Since then, PG has built fabrication, testing and packaging capacities and secured contracts for newbuilds and retro-fits for Hyde for about 75 vessels. To date PG has secured seven BWTS units in the U.S. market. To meet what is expected to be overwhelming global demand, PG is currently building a new 94,000 sq. ft. fabrication facility in Norway, in which an initial BWTS fabrication capacity of 400 units annually is secured. The PG philosophy includes making the BWT installation process as painless as possible, with only one to two days needed after installation for commissioning, and, according to the company, will even train larger customers to commission their own units to ease the pain of early installation.
In short, PG Marine Group knows the OSV markets well. And since many operators want to use the same pumps for cargo as they employ for ballast water handling, the relationship between PG Marine and Hyde becomes clearer. PG Marine also has the in-house technical and engineering expertise to meld the Hyde solution into one of its own systems, or conversely, an existing ship already in service. PG Marine Group, therefore, is a close technical and business partner for Hyde, acting in certain cases as Hyde commissioning engineers. Rather than just shoehorning any solution onto a particular hull, PG Marine and Hyde work together to provide a seamless, integrated approach, leveraging the strengths of both groups into a predictable outcome, backed by global service.
BWT for OSVs
Increasingly, OSV owners are starting to look at BWT systems for newbuild projects, as it is more expensive to retrofit BWT onto an existing hull then it would be to design and properly plan installation during the newbuild process.
One of the biggest challenges in the OSV sector is the lack of space onboard these highly specialized, but compact workboats. Normally, there is plenty of power, but the available space to place BWT equipment can be more than 15% less than what might be available in the typical VLCC pump room. To that end, PG Marine and Hyde provide 2D and 3D design-modeling, physical engineering onboard, prefabrication and the flexibility that Hyde’s BWT solution can be split and built into clusters, lines, L-shaped formations or even stacked. And while the physical footprint of Hyde’s equipment isn’t the smallest in the industry, it arguably is the most flexible in terms of configuration on the vessel.
While retrofits can involve more money, time and complications, they can be done, and Hyde, through its partnership with PG Marine, has been involved in a fair share of this type of installation. The OSV Olympic Zeus installation – sold through PG Marine – is a perfect example of one such job. Tight spaces and the need for a compact physical footprint and a simple design were all part of the winning package.
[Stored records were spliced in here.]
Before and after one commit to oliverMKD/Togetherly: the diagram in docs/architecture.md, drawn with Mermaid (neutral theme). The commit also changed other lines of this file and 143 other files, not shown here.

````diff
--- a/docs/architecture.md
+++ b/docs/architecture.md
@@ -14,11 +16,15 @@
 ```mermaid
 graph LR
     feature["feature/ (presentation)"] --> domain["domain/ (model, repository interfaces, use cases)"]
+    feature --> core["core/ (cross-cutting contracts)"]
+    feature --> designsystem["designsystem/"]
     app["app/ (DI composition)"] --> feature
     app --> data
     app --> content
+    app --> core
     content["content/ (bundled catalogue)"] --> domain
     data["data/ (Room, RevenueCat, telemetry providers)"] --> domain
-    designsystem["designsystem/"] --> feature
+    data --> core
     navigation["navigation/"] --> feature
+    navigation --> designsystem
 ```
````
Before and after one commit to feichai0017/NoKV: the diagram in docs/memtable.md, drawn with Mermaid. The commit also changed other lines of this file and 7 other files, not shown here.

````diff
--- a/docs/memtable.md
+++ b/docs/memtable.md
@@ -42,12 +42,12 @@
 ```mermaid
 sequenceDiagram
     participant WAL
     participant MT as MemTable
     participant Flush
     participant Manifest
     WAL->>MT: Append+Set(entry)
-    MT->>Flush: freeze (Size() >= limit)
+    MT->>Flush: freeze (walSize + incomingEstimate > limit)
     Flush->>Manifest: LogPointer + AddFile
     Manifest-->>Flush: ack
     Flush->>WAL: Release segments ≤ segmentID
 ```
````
Operating in today’s OSV markets, however, requires savvy that extends far beyond simple cost comparisons of systems. Owners who want to be in a position of being able to quickly reposition a vessel from one are to another also need to know that ballast water compliance issues may come into play. And with OSV day rates commanding breathtaking six figure magnitude for some specialties, operators do not want to lose even one day of fees. And, in the not-too-distant future, the difference in securing an oil major’s offshore support work and losing that work to a competitor could well come down to which operator has the best, most environmentally sound and compliant equipment on board. – JK
(As published in the May 2013 edition of Maritime Reporter & Engineering News - www.marinelink.com)